EXERCISE:
Write the records out again exactly as they read, dropping any picture they hold.

RECORDS FOR THE EXERCISE:
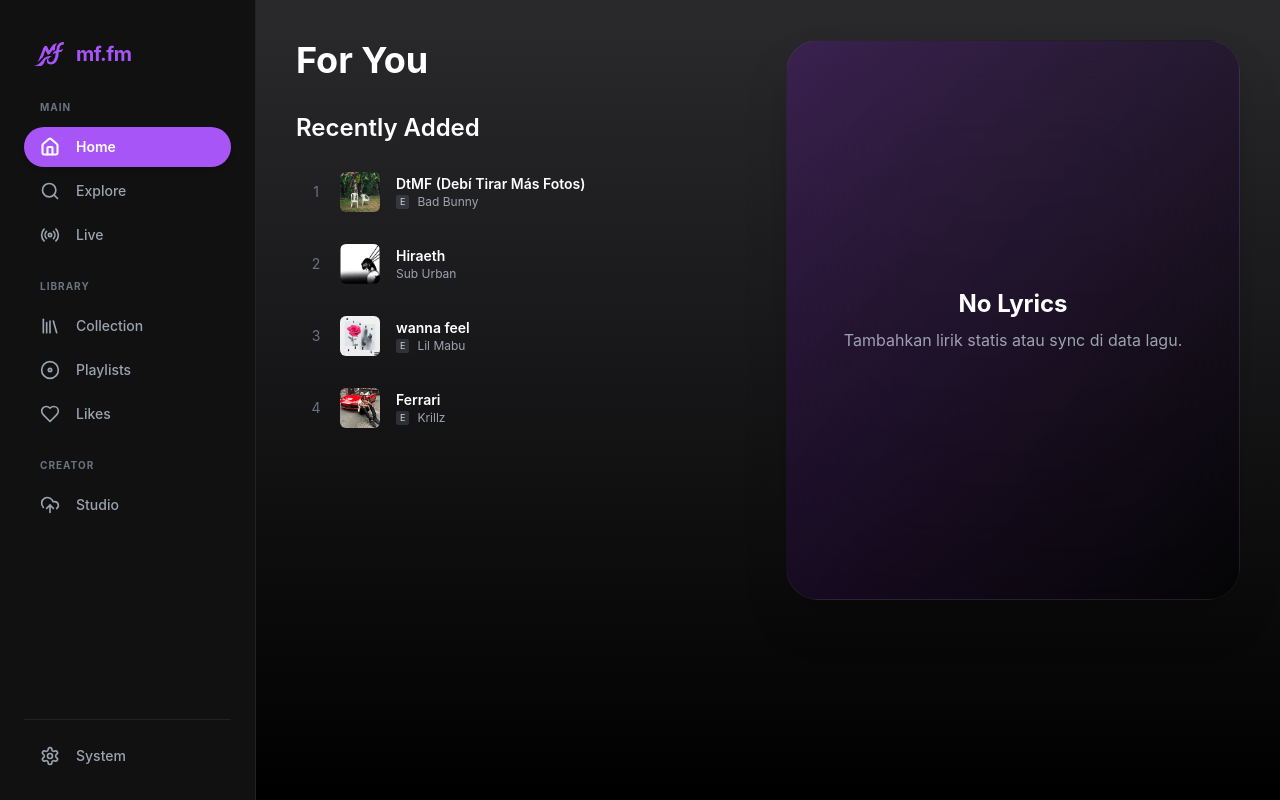
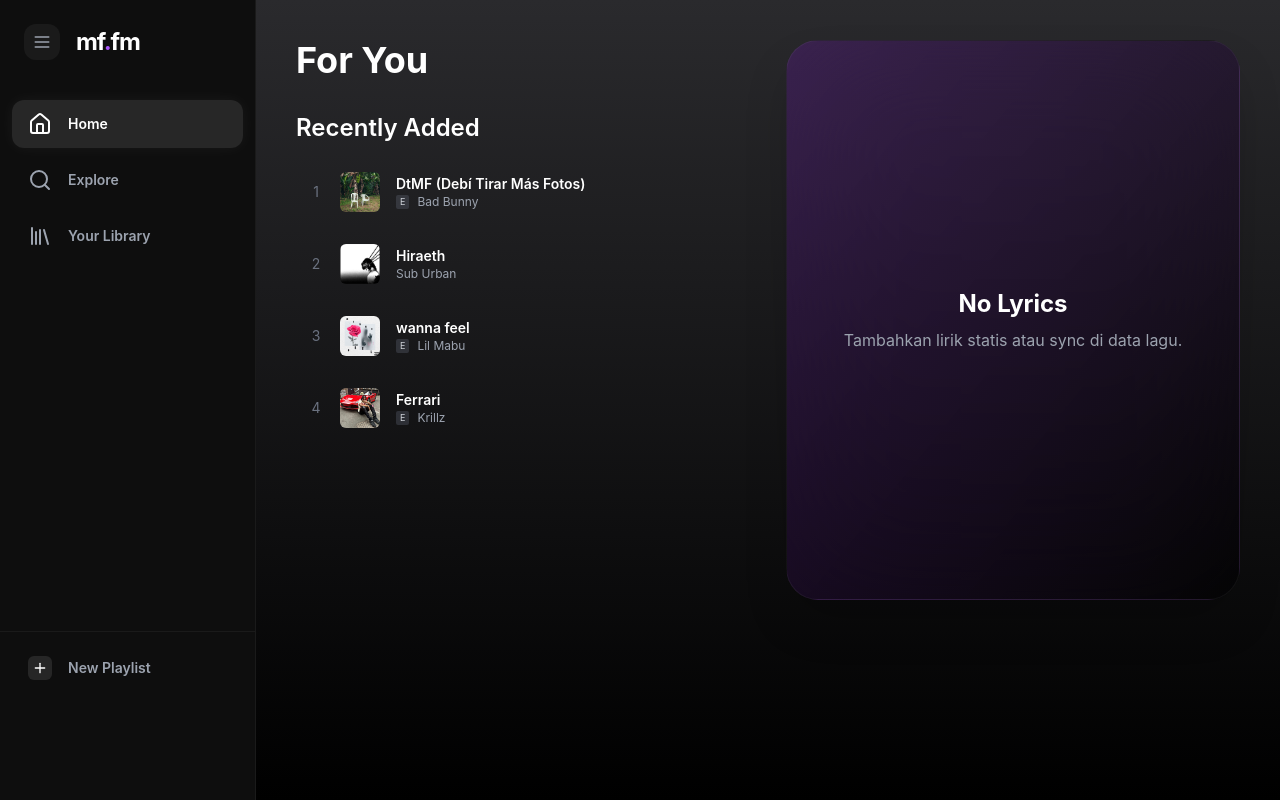
Before and after one commit to NotUnivxre/mf-fm-app, a Next.js app: page / in a window 1280 px wide. Built offline with nearby package versions, Linux system fonts and the light colour scheme.

Commit message:
Update sidebar layout garis tiga di kiri

```diff
--- a/components/Sidebar.tsx
+++ b/components/Sidebar.tsx
@@ -1,83 +1,76 @@
 "use client";
-import Image from 'next/image';
-import Link from 'next/link';
-import { Home, Search, Radio, Library, Disc, Heart, UploadCloud, Settings } from 'lucide-react';
-import { usePathname } from 'next/navigation';
+import { useState } from 'react';
+import { Home, Search, Library, Plus, Menu } from 'lucide-react';
 
 export default function Sidebar() {
-  const pathname = usePathname();
+  // Sekarang manual aja, gak pake auto-collapse kalau layarnya sempit
+  const [isCollapsed, setIsCollapsed] = useState(false);
 
-  const renderLinks = (links: any[]) => {
-    return links.map((link) => {
-      const Icon = link.icon;
-      const isActive = pathname === link.href;
-      return (
-        <Link
-          key={link.href}
-          href={link.href}
-          className={`flex items-center gap-4 px-4 py-2.5 rounded-full transition-all duration-200 ${
-            isActive
-              ? 'bg-purple-500 text-white font-semibold shadow-md'
-              : 'text-gray-400 hover:text-white hover:bg-white/5 font-medium'
-          }`}
-        >
-          <Icon size={20} strokeWidth={isActive ? 2.5 : 2} />
-          <span className="text-sm">{link.label}</span>
-        </Link>
-      );
-    });
-  };
+  // Komponen kecil buat menu biar rapi
+  const NavItem = ({ icon: Icon, label, active = false }: { icon: any, label: string, active?: boolean }) => (
+    <button
+      title={isCollapsed ? label : ""}
+      className={`w-full flex items-center gap-4 py-3 rounded-xl transition-all duration-300 overflow-hidden
+        ${isCollapsed ? 'px-0 justify-center' : 'px-4 justify-start'}
+        ${active
+          ? 'bg-white/10 text-white shadow-[0_0_15px_rgba(255,255,255,0.05)]'
+          : 'text-gray-400 hover:text-white hover:bg-white/5'
+        }
+      `}
+    >
+      <Icon size={24} className="flex-shrink-0" />
+      {!isCollapsed && (
+        <span className="font-semibold text-sm truncate animate-in fade-in duration-300">
+          {label}
+        </span>
+      )}
+    </button>
+  );
 
   return (
-    <aside className="w-64 bg-[#111111] h-screen flex flex-col p-6 text-white border-r border-[#222] overflow-y-auto no-scrollbar">
-      {/* Logo */}
-      <div className="flex items-center gap-3 mb-8 pl-2 mt-4">
-        <Image src="/logo_baru.png" alt="mf.fm Logo" width={32} height={32} className="object-contain" />
-        <h1 className="text-xl font-bold tracking-tight text-purple-500">mf.fm</h1>
+    <div
+      className={`h-screen bg-[#121212]/80 backdrop-blur-xl border-r border-white/5 flex flex-col transition-all duration-500 ease-in-out z-40 relative flex-shrink-0
+      ${isCollapsed ? 'w-20' : 'w-64'}`}
+    >
+      {/* HEADER: Tombol Garis Tiga (Kiri) & Logo (Kanan) */}
+      <div className={`p-6 flex items-center mb-4 transition-all gap-4 ${isCollapsed ? 'justify-center' : 'justify-start'}`}>
+
+        {/* Tombol Garis Tiga sekarang ada di kiri logo */}
+        <button
+          onClick={() => setIsCollapsed(!isCollapsed)}
+          className="p-2 bg-white/5 hover:bg-white/15 rounded-xl text-gray-400 hover:text-white transition-all focus:outline-none flex-shrink-0"
+        >
+          <Menu size={20} />
+        </button>
+
+        {/* Logo hanya muncul kalau Sidebar lagi kebuka */}
+        {!isCollapsed && (
+          <h1 className="text-2xl font-bold text-white tracking-tighter animate-in fade-in slide-in-from-left-4 truncate">
+            mf<span className="text-purple-500">.</span>fm
+          </h1>
+        )}
       </div>
 
-      {/* Kategori: MAIN */}
-      <div className="mb-6">
-        <p className="text-[10px] font-bold text-gray-500 tracking-widest mb-3 pl-4">MAIN</p>
-        <nav className="flex flex-col gap-1">
-          {renderLinks([
-            { href: '/', icon: Home, label: 'Home' },
-            { href: '/explore', icon: Search, label: 'Explore' },
-            { href: '/live', icon: Radio, label: 'Live' },
-          ])}
-        </nav>
+      {/* MENU UTAMA */}
+      <div className="flex-1 px-3 space-y-2">
+        <NavItem icon={Home} label="Home" active={true} />
+        <NavItem icon={Search} label="Explore" />
+        <NavItem icon={Library} label="Your Library" />
       </div>
 
-      {/* Kategori: LIBRARY */}
-      <div className="mb-6">
-        <p className="text-[10px] font-bold text-gray-500 tracking-widest mb-3 pl-4">LIBRARY</p>
-        <nav className="flex flex-col gap-1">
-          {renderLinks([
-            { href: '/library', icon: Library, label: 'Collection' },
-            { href: '/playlists', icon: Disc, label: 'Playlists' },
-            { href: '/likes', icon: Heart, label: 'Likes' },
-          ])}
-        </nav>
+      {/* FOOTER Bawah */}
+      <div className="p-3 mb-24 border-t border-white/5">
+        <button
+          className={`w-full flex items-center gap-4 py-3 rounded-xl text-gray-400 hover:text-white hover:bg-white/5 transition-all duration-300
+            ${isCollapsed ? 'px-0 justify-center' : 'px-4 justify-start'}
+          `}
+        >
+          <div className="p-1 bg-white/10 rounded-md flex-shrink-0">
+            <Plus size={16} className="text-white" />
+          </div>
+          {!isCollapsed && <span className="font-semibold text-sm truncate animate-in fade-in duration-300">New Playlist</span>}
+        </button>
       </div>
-
-      {/* Kategori: CREATOR */}
-      <div className="flex-1">
-        <p className="text-[10px] font-bold text-gray-500 tracking-widest mb-3 pl-4">CREATOR</p>
-        <nav className="flex flex-col gap-1">
-          {renderLinks([
-            { href: '/studio', icon: UploadCloud, label: 'Studio' },
-          ])}
-        </nav>
-      </div>
-
-      {/* Kategori: SYSTEM (Bawah Sendiri) */}
-      <div className="mt-auto pt-4 border-t border-[#222]">
-        <nav className="flex flex-col gap-1">
-          {renderLinks([
-            { href: '/settings', icon: Settings, label: 'System' },
-          ])}
-        </nav>
-      </div>
-    </aside>
+    </div>
   );
 }
```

EXPECTED ANSWER:
Before and after one commit to NotUnivxre/mf-fm-app, a Next.js app: page / in a window 1280 px wide. Built offline with nearby package versions, Linux system fonts and the light colour scheme.

Commit message:
Update sidebar layout garis tiga di kiri

```diff
--- a/components/Sidebar.tsx
+++ b/components/Sidebar.tsx
@@ -1,83 +1,76 @@
 "use client";
-import Image from 'next/image';
-import Link from 'next/link';
-import { Home, Search, Radio, Library, Disc, Heart, UploadCloud, Settings } from 'lucide-react';
-import { usePathname } from 'next/navigation';
+import { useState } from 'react';
+import { Home, Search, Library, Plus, Menu } from 'lucide-react';
 
 export default function Sidebar() {
-  const pathname = usePathname();
+  // Sekarang manual aja, gak pake auto-collapse kalau layarnya sempit
+  const [isCollapsed, setIsCollapsed] = useState(false);
 
-  const renderLinks = (links: any[]) => {
-    return links.map((link) => {
-      const Icon = link.icon;
-      const isActive = pathname === link.href;
-      return (
-        <Link
-          key={link.href}
-          href={link.href}
-          className={`flex items-center gap-4 px-4 py-2.5 rounded-full transition-all duration-200 ${
-            isActive
-              ? 'bg-purple-500 text-white font-semibold shadow-md'
-              : 'text-gray-400 hover:text-white hover:bg-white/5 font-medium'
-          }`}
-        >
-          <Icon size={20} strokeWidth={isActive ? 2.5 : 2} />
-          <span className="text-sm">{link.label}</span>
-        </Link>
-      );
-    });
-  };
+  // Komponen kecil buat menu biar rapi
+  const NavItem = ({ icon: Icon, label, active = false }: { icon: any, label: string, active?: boolean }) => (
+    <button
+      title={isCollapsed ? label : ""}
+      className={`w-full flex items-center gap-4 py-3 rounded-xl transition-all duration-300 overflow-hidden
+        ${isCollapsed ? 'px-0 justify-center' : 'px-4 justify-start'}
+        ${active
+          ? 'bg-white/10 text-white shadow-[0_0_15px_rgba(255,255,255,0.05)]'
+          : 'text-gray-400 hover:text-white hover:bg-white/5'
+        }
+      `}
+    >
+      <Icon size={24} className="flex-shrink-0" />
+      {!isCollapsed && (
+        <span className="font-semibold text-sm truncate animate-in fade-in duration-300">
+          {label}
+        </span>
+      )}
+    </button>
+  );
 
   return (
-    <aside className="w-64 bg-[#111111] h-screen flex flex-col p-6 text-white border-r border-[#222] overflow-y-auto no-scrollbar">
-      {/* Logo */}
-      <div className="flex items-center gap-3 mb-8 pl-2 mt-4">
-        <Image src="/logo_baru.png" alt="mf.fm Logo" width={32} height={32} className="object-contain" />
-        <h1 className="text-xl font-bold tracking-tight text-purple-500">mf.fm</h1>
+    <div
+      className={`h-screen bg-[#121212]/80 backdrop-blur-xl border-r border-white/5 flex flex-col transition-all duration-500 ease-in-out z-40 relative flex-shrink-0
+      ${isCollapsed ? 'w-20' : 'w-64'}`}
+    >
+      {/* HEADER: Tombol Garis Tiga (Kiri) & Logo (Kanan) */}
+      <div className={`p-6 flex items-center mb-4 transition-all gap-4 ${isCollapsed ? 'justify-center' : 'justify-start'}`}>
+
+        {/* Tombol Garis Tiga sekarang ada di kiri logo */}
+        <button
+          onClick={() => setIsCollapsed(!isCollapsed)}
+          className="p-2 bg-white/5 hover:bg-white/15 rounded-xl text-gray-400 hover:text-white transition-all focus:outline-none flex-shrink-0"
+        >
+          <Menu size={20} />
+        </button>
+
+        {/* Logo hanya muncul kalau Sidebar lagi kebuka */}
+        {!isCollapsed && (
+          <h1 className="text-2xl font-bold text-white tracking-tighter animate-in fade-in slide-in-from-left-4 truncate">
+            mf<span className="text-purple-500">.</span>fm
+          </h1>
+        )}
       </div>
 
-      {/* Kategori: MAIN */}
-      <div className="mb-6">
-        <p className="text-[10px] font-bold text-gray-500 tracking-widest mb-3 pl-4">MAIN</p>
-        <nav className="flex flex-col gap-1">
-          {renderLinks([
-            { href: '/', icon: Home, label: 'Home' },
-            { href: '/explore', icon: Search, label: 'Explore' },
-            { href: '/live', icon: Radio, label: 'Live' },
-          ])}
-        </nav>
+      {/* MENU UTAMA */}
+      <div className="flex-1 px-3 space-y-2">
+        <NavItem icon={Home} label="Home" active={true} />
+        <NavItem icon={Search} label="Explore" />
+        <NavItem icon={Library} label="Your Library" />
       </div>
 
-      {/* Kategori: LIBRARY */}
-      <div className="mb-6">
-        <p className="text-[10px] font-bold text-gray-500 tracking-widest mb-3 pl-4">LIBRARY</p>
-        <nav className="flex flex-col gap-1">
-          {renderLinks([
-            { href: '/library', icon: Library, label: 'Collection' },
-            { href: '/playlists', icon: Disc, label: 'Playlists' },
-            { href: '/likes', icon: Heart, label: 'Likes' },
-          ])}
-        </nav>
+      {/* FOOTER Bawah */}
+      <div className="p-3 mb-24 border-t border-white/5">
+        <button
+          className={`w-full flex items-center gap-4 py-3 rounded-xl text-gray-400 hover:text-white hover:bg-white/5 transition-all duration-300
+            ${isCollapsed ? 'px-0 justify-center' : 'px-4 justify-start'}
+          `}
+        >
+          <div className="p-1 bg-white/10 rounded-md flex-shrink-0">
+            <Plus size={16} className="text-white" />
+          </div>
+          {!isCollapsed && <span className="font-semibold text-sm truncate animate-in fade-in duration-300">New Playlist</span>}
+        </button>
       </div>
-
-      {/* Kategori: CREATOR */}
-      <div className="flex-1">
-        <p className="text-[10px] font-bold text-gray-500 tracking-widest mb-3 pl-4">CREATOR</p>
-        <nav className="flex flex-col gap-1">
-          {renderLinks([
-            { href: '/studio', icon: UploadCloud, label: 'Studio' },
-          ])}
-        </nav>
-      </div>
-
-      {/* Kategori: SYSTEM (Bawah Sendiri) */}
-      <div className="mt-auto pt-4 border-t border-[#222]">
-        <nav className="flex flex-col gap-1">
-          {renderLinks([
-            { href: '/settings', icon: Settings, label: 'System' },
-          ])}
-        </nav>
-      </div>
-    </aside>
+    </div>
   );
 }
```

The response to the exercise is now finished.